*** Available data ***
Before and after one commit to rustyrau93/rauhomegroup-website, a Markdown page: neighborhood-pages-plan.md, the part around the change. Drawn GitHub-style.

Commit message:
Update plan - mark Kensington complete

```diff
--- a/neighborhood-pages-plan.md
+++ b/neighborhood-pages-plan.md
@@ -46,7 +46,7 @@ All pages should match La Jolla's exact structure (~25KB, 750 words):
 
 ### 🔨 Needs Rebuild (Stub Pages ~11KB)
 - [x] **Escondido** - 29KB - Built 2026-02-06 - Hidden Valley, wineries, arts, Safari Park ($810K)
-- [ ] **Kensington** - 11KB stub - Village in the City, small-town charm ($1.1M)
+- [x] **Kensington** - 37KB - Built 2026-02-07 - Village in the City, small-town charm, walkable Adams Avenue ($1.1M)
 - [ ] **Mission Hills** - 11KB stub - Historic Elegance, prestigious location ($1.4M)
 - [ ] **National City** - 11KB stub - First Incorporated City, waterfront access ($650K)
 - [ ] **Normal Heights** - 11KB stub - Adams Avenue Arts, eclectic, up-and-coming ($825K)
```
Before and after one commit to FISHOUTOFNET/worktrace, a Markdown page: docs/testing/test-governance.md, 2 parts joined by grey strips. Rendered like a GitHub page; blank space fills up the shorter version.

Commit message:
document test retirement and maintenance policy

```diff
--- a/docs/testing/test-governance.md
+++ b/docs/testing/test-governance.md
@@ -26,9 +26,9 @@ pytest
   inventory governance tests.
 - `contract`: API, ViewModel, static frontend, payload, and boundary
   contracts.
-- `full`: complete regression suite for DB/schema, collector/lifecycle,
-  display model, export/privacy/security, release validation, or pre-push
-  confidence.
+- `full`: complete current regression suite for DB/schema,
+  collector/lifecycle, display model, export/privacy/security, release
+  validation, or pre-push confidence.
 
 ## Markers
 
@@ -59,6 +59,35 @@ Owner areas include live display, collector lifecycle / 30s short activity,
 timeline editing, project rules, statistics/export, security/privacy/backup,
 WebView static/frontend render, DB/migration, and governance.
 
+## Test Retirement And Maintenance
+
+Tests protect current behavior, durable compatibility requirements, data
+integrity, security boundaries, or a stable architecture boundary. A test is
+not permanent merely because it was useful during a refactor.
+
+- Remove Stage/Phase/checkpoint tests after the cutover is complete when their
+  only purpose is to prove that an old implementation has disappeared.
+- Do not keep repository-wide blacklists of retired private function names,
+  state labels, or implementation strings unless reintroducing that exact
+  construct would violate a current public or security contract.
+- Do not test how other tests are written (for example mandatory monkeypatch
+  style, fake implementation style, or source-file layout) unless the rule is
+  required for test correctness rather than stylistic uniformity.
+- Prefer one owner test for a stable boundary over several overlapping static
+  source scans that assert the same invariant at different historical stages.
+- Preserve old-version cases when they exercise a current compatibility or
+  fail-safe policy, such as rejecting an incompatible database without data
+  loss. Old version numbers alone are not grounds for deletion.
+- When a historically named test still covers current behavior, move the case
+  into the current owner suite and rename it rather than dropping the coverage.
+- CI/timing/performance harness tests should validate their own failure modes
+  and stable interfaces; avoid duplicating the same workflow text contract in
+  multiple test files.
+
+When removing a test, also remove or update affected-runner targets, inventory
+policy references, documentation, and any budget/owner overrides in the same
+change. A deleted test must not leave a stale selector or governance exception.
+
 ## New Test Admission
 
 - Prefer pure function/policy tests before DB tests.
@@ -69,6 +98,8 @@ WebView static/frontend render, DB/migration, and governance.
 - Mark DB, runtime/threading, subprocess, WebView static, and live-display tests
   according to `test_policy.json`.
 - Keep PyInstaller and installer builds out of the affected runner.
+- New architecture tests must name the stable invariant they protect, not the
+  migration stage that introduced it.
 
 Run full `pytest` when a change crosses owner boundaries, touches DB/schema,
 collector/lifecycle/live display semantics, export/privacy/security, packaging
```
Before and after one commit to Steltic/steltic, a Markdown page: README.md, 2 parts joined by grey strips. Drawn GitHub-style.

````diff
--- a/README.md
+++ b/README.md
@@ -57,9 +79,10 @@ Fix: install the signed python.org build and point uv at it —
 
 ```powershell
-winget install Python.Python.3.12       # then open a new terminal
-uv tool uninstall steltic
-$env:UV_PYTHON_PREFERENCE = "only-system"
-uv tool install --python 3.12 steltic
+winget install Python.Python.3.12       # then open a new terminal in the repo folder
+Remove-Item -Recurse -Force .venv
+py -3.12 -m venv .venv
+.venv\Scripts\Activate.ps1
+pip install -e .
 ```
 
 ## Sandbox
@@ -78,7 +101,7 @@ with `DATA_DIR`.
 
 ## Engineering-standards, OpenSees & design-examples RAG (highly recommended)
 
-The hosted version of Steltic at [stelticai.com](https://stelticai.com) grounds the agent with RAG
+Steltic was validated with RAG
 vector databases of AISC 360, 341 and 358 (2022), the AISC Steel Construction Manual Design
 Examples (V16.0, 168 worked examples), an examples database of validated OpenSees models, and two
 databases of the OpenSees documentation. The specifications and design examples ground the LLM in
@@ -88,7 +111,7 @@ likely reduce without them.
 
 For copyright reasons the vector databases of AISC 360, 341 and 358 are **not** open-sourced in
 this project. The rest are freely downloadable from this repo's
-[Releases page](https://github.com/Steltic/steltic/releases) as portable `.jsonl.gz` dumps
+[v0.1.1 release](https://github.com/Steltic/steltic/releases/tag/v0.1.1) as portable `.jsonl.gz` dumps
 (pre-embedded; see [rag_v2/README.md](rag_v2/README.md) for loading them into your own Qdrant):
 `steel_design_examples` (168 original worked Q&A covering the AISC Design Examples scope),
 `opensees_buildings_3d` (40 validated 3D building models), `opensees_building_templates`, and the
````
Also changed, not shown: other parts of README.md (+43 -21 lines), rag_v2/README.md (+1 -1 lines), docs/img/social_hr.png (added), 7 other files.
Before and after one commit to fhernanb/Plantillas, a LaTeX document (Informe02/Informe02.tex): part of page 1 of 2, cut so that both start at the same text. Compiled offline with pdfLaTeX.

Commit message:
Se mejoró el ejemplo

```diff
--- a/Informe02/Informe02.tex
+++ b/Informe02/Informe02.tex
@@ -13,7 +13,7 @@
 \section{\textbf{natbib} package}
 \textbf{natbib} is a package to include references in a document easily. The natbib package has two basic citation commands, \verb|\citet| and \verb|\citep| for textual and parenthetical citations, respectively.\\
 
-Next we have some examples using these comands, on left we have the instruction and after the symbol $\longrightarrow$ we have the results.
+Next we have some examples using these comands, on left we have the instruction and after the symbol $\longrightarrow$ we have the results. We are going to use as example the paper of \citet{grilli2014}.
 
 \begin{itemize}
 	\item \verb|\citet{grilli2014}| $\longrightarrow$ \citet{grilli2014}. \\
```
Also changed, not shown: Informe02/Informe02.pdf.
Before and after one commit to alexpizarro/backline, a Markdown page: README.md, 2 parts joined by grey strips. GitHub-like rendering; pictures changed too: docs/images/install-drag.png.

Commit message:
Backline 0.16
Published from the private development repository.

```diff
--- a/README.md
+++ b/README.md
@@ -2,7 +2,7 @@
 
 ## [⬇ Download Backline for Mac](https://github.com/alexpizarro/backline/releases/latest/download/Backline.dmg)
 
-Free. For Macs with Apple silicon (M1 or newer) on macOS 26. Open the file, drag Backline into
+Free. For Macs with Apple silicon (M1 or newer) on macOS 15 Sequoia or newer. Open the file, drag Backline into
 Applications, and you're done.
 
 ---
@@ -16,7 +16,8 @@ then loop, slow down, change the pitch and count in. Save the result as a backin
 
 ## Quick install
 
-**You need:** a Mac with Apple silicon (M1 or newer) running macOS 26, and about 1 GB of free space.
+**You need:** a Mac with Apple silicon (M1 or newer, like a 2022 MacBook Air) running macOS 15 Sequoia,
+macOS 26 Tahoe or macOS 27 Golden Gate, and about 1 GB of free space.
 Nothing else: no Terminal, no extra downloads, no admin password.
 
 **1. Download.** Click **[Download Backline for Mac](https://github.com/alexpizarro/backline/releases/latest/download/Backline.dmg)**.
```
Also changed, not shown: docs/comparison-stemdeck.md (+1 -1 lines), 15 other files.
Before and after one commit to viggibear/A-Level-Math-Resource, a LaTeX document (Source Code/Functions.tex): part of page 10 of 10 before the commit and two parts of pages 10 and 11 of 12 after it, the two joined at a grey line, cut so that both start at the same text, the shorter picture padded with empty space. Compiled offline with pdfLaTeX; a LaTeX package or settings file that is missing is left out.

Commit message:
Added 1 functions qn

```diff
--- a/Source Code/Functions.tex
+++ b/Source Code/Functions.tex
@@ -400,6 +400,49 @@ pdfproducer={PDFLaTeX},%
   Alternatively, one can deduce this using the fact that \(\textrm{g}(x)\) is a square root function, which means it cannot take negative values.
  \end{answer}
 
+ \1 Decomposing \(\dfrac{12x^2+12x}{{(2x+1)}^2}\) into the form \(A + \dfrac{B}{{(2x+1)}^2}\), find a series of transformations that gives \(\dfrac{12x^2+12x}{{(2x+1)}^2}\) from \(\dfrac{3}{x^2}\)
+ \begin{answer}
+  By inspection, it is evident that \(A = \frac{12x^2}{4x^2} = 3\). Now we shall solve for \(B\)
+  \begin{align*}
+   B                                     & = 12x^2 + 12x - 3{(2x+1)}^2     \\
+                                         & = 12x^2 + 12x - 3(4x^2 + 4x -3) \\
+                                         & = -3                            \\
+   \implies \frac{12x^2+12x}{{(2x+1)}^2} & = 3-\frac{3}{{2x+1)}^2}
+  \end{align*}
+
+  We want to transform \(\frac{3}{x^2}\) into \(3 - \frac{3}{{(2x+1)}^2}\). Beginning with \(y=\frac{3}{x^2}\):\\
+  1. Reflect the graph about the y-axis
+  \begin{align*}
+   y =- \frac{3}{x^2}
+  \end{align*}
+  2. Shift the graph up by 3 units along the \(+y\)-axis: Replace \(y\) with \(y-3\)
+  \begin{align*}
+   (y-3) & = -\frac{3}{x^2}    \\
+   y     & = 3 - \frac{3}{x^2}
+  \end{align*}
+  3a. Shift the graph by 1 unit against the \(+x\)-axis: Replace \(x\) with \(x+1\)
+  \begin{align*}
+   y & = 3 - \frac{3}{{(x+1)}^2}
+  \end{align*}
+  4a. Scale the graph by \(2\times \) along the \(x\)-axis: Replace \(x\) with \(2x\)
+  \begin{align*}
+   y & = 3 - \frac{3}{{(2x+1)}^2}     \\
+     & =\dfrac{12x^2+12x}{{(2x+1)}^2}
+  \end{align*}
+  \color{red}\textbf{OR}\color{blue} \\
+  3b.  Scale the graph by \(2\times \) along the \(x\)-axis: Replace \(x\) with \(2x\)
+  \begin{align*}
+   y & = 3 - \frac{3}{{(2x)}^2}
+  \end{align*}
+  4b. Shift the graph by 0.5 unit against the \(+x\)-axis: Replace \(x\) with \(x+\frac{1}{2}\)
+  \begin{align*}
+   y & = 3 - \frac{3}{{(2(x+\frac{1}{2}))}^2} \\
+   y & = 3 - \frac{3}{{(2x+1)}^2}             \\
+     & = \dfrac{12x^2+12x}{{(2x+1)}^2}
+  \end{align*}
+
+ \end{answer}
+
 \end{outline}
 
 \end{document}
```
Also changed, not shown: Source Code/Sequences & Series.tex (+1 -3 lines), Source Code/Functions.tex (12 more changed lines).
*** End of Available data ***
Throughout the material above, find each line with "lines" and return it.

Also changed, not shown: other parts of README.md (+43 -21 lines), rag_v2/README.md (+1 -1 lines), docs/img/social_hr.png (added), 7 other files.
Also changed, not shown: docs/comparison-stemdeck.md (+1 -1 lines), 15 other files.
Also changed, not shown: Source Code/Sequences & Series.tex (+1 -3 lines), Source Code/Functions.tex (12 more changed lines).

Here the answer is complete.